When an employer terminates, suspends, or demotes an employee who engages in activity protected under Title VII of the Civil Rights Act of 1964, it can give rise to a Title VII retaliation claim. Often times, an employer will engage in less obvious forms of retaliation, such as transferring an employee to a different shift or location. If such a transfer does not coincide with a demotion, or reduction in pay (also referred to as a “lateral transfer”), does an employee have a viable basis for a retaliation claim?
The short answer is “maybe.” In order to establish a Title VII retaliation claim, an employee has to demonstrate that he or she has been subjected to an adverse employment action. A transfer may constitute an adverse employment action when the facts surrounding the transfer would compel a reasonable person to conclude that the transfer involved a serious reduction in prestige or responsibility.
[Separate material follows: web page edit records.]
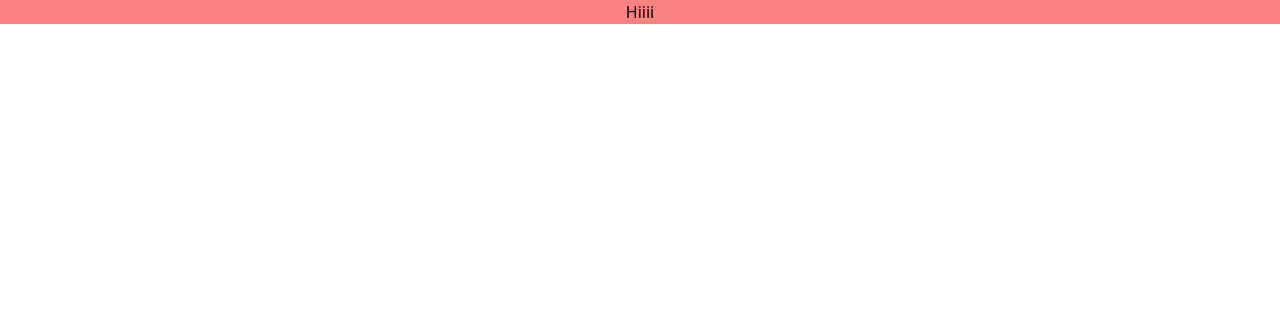
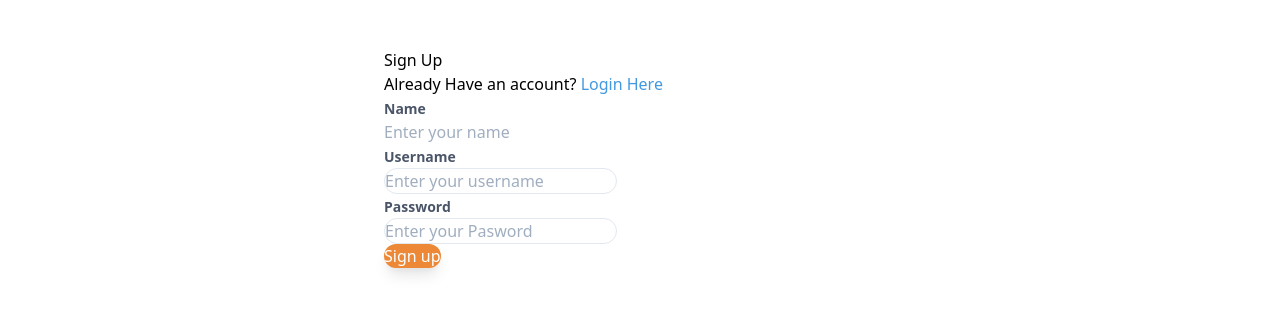
Before and after one commit to shubhsk88/house-rent-fe, a React (Create React App) app: page / in a window 1280 px wide. Shown: the top 314 px of the page. Built offline with nearby package versions, Linux system fonts and the light colour scheme.

Commit message:
Adding the basic signup page

```diff
--- a/package.json
+++ b/package.json
@@ -13,7 +13,8 @@
     "react-helmet": "^6.1.0",
     "react-router-dom": "^5.2.0",
     "react-scripts": "3.4.3",
-    "twin.macro": "^1.7.0"
+    "twin.macro": "^1.7.0",
+    "yup": "^0.29.3"
   },
   "scripts": {
     "start": "react-scripts start",
@@ -41,7 +42,6 @@
   },
   "devDependencies": {
     "autoprefixer": "^9.8.6",
-    "eslint": "^7.7.0",
     "eslint-config-airbnb": "18.1.x",
     "eslint-plugin-import": "2.20.x",
     "eslint-plugin-jsx-a11y": "6.2.x",
--- a/src/App.js
+++ b/src/App.js
@@ -1,9 +1,20 @@
 import React from 'react';
-
+import { BrowserRouter as Router, Route, Switch } from 'react-router-dom';
 import './App.css';
+import SignUp from './pages/Signup';
 
 function App() {
-  return <div className="App bg-red-400">Hiiii</div>;
+  return (
+    <div className="max-w-lg mx-auto my-12">
+      <Router>
+        <Switch>
+          <Route path="/">
+            <SignUp />
+          </Route>
+        </Switch>
+      </Router>
+    </div>
+  );
 }
 
 export default App;
--- a/src/components/common/Button.js
+++ b/src/components/common/Button.js
@@ -1,12 +1,11 @@
 import React from 'react';
 
-const Button = ({ type, text }) => (
+export const Button = ({ type, text, onClick, size }) => (
   <button
     type={type}
+    onClick={onClick}
     className="bg-orange-500 text-white rounded-full shadow-lg"
   >
     {text}
   </button>
 );
-
-export default Button;
--- /dev/null
+++ b/src/components/common/HyperLink.js
@@ -0,0 +1,12 @@
+import React from 'react';
+
+import { Link } from 'react-router-dom';
+
+export const HyperLink = ({ text, to }) => (
+  <Link
+    to={to}
+    className="font-medium text-blue-500 hover:text-blue-600 focus:outline:none focus:underline transition ease-in-out duration-100"
+  >
+    {text}
+  </Link>
+);
--- a/src/components/common/Input.js
+++ b/src/components/common/Input.js
@@ -1,12 +1,20 @@
+/* eslint-disable import/prefer-default-export */
 import React from 'react';
+import { useField } from 'formik';
 
-const Input = ({ type, name, placeholder }) => (
-  <input
-    type={type}
-    name={name}
-    placeholder={placeholder}
-    className="appearance-none rounded-full border focus:border-orange-600 "
-  />
-);
+export const Input = ({ type, name, placeholder }) => {
+  const [field, meta] = useField(name);
 
-export default Input;
+  return (
+    <>
+      <input
+        {...field}
+        type={type}
+        name={field.name}
+        placeholder={placeholder}
+        className="appearance-none rounded-full border focus:border-orange-600 "
+      />
+      {meta.touched && meta.error ? <div>{meta.error} </div> : null}
+    </>
+  );
+};
--- /dev/null
+++ b/src/components/common/Label.js
@@ -0,0 +1,5 @@
+import React from 'react';
+
+export const Label = ({ text }) => (
+  <label className="text-sm font-semibold text-gray-700">{text}</label>
+);
--- /dev/null
+++ b/src/components/common/index.js
@@ -0,0 +1,4 @@
+export * from './Button';
+export * from './HyperLink';
+export * from './Input';
+export * from './Label';
--- /dev/null
+++ b/src/pages/Signup/index.js
@@ -0,0 +1,79 @@
+import React, { useState } from 'react';
+import * as Yup from 'yup';
+import { Formik, Form, Field } from 'formik';
+
+import { Label, Input, HyperLink, Button } from '../../components/common';
+
+const SignupSchema = Yup.object().shape({
+  userName: Yup.string()
+    .required('The username is required')
+    .min(5, 'The username is not valid'),
+  password: Yup.string()
+    .required('Password is required')
+    .min(6, 'The password should be more than 6 characters'),
+  name: Yup.string().required('Name is required'),
+});
+
+const SignUp = () => {
+  const [value, setValue] = useState();
+  const submitData = async (value) => {
+    try {
+
+    } catch (error) {
+
+    }
+  };
+
+  const initialValues = { name: '', username: '', password: '' };
+
+  return (
+    <div className="">
+      <h2>Sign Up </h2>
+      <p>
+        Already Have an account? <HyperLink to="login" text="Login Here" />
+      </p>
+      <Formik
+        initialValues={initialValues}
+        onSubmit={(values) => console.log(values)}
+        validationSchema={SignupSchema}
+      >
+        <Form>
+          <div>
+            <div>
+              <Label text="Name" />
+            </div>
+            <Field
+              id="name"
+              name="name"
+              type="text"
+              placeholder="Enter your name"
+            />
+          </div>
+          <div>
+            <div>
+              <Label text="Username" />
+            </div>
+            <Input
+              name="username"
+              type="text"
+              placeholder="Enter your username"
+            />
+          </div>
+          <div>
+            <div>
+              <Label text="Password" />
+            </div>
+            <Input
+              name="password"
+              type="password"
+              placeholder="Enter your Pasword"
+            />
+          </div>
+          <Button type="submit" text="Sign up" />
+        </Form>
+      </Formik>
+    </div>
+  );
+};
+
+export default SignUp;
--- /dev/null
+++ b/src/utils/fetch.js
@@ -0,0 +1,3 @@
+import axios from 'axios';
+
+export const publicFetch = axios.create({ baseURL: process.env.REACT_APP_URL });
--- /dev/null
+++ b/src/utils/index.js
@@ -0,0 +1 @@
+export * from './fetch';
```
Also changed, not shown: .eslintrc.json, src/pages/SignUp.js (deleted), 2 other files (tests, documents, lock files or other folders).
In other words, retaliation claims can arise from more than just pay reductions and terminations.
An experienced employment attorney can assess the facts of your case and determine whether you have a viable Title VII retaliation claim against your employer.